BRIEF: Please print every record below exactly as it appears, but leave out the pictures.

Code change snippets
++++++++

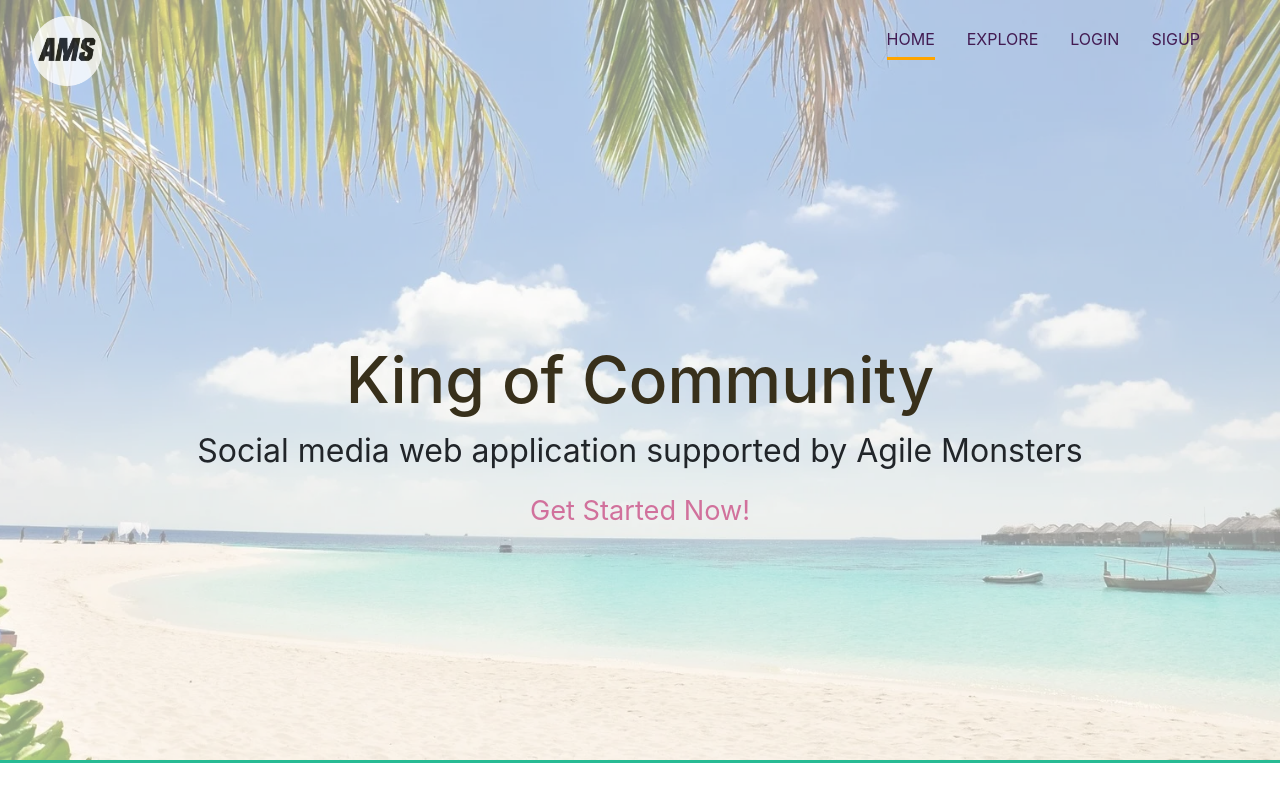
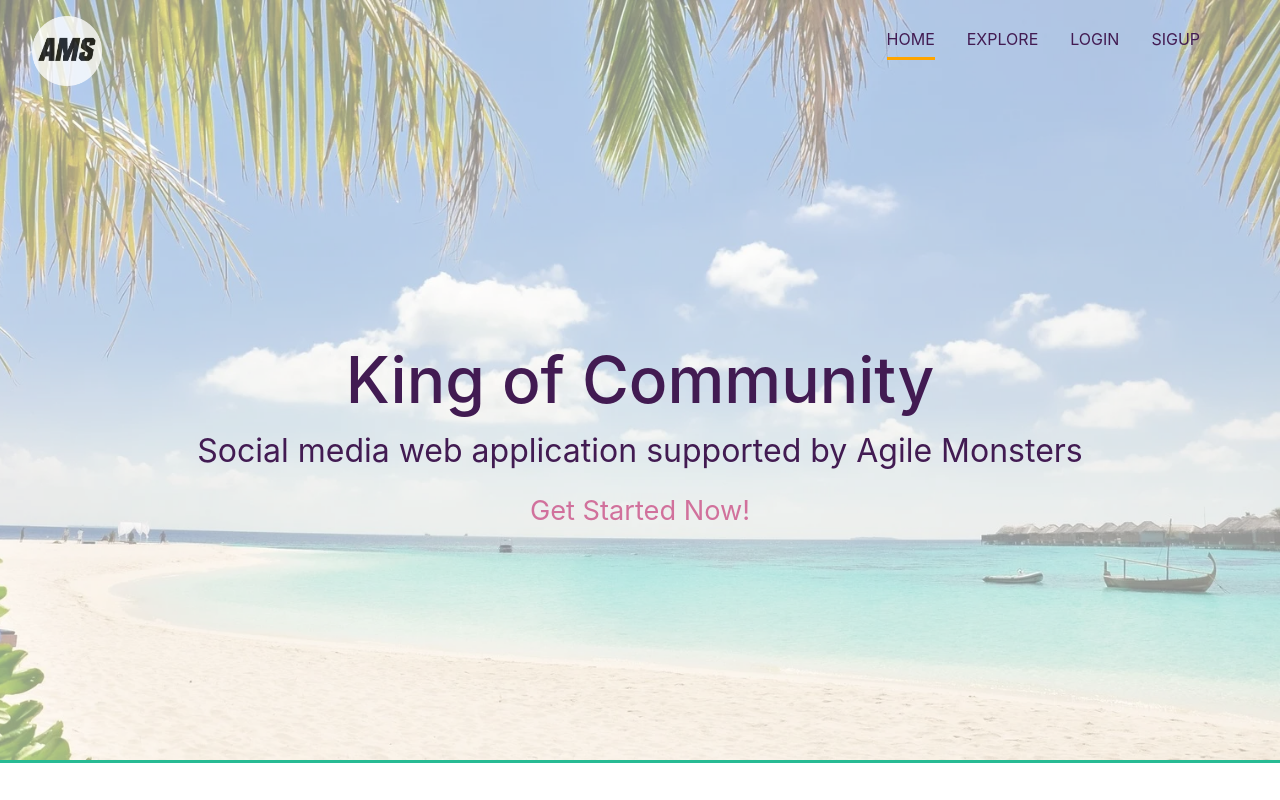
Before and after one commit to StevensCS554/Final-Project, a React (Create React App) app in the folder root/frontend/: page / in a window 1280 px wide. Shown: the top 800 px of the page. Built offline with nearby package versions, Linux system fonts and the light colour scheme; no server answers; what react-google-maps would draw is missing.

Commit message:
almost there

```diff
--- a/root/frontend/src/styles/modules/_landing.scss
+++ b/root/frontend/src/styles/modules/_landing.scss
@@ -76,9 +76,10 @@
       padding-top: 20%;
       h1 {
          font-size: 4rem;
-         color: rgb(56, 48, 27);
+         color: $pro_medium_purple;
       }
       p {
+         color: $pro_medium_purple;
          font-size: 2rem;
       }
       a {
```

++++++++

SOLUTION TO THIS PROBLEM:
Before and after one commit to StevensCS554/Final-Project, a React (Create React App) app in the folder root/frontend/: page / in a window 1280 px wide. Shown: the top 800 px of the page. Built offline with nearby package versions, Linux system fonts and the light colour scheme; no server answers; what react-google-maps would draw is missing.

Commit message:
almost there

```diff
--- a/root/frontend/src/styles/modules/_landing.scss
+++ b/root/frontend/src/styles/modules/_landing.scss
@@ -76,9 +76,10 @@
       padding-top: 20%;
       h1 {
          font-size: 4rem;
-         color: rgb(56, 48, 27);
+         color: $pro_medium_purple;
       }
       p {
+         color: $pro_medium_purple;
          font-size: 2rem;
       }
       a {
```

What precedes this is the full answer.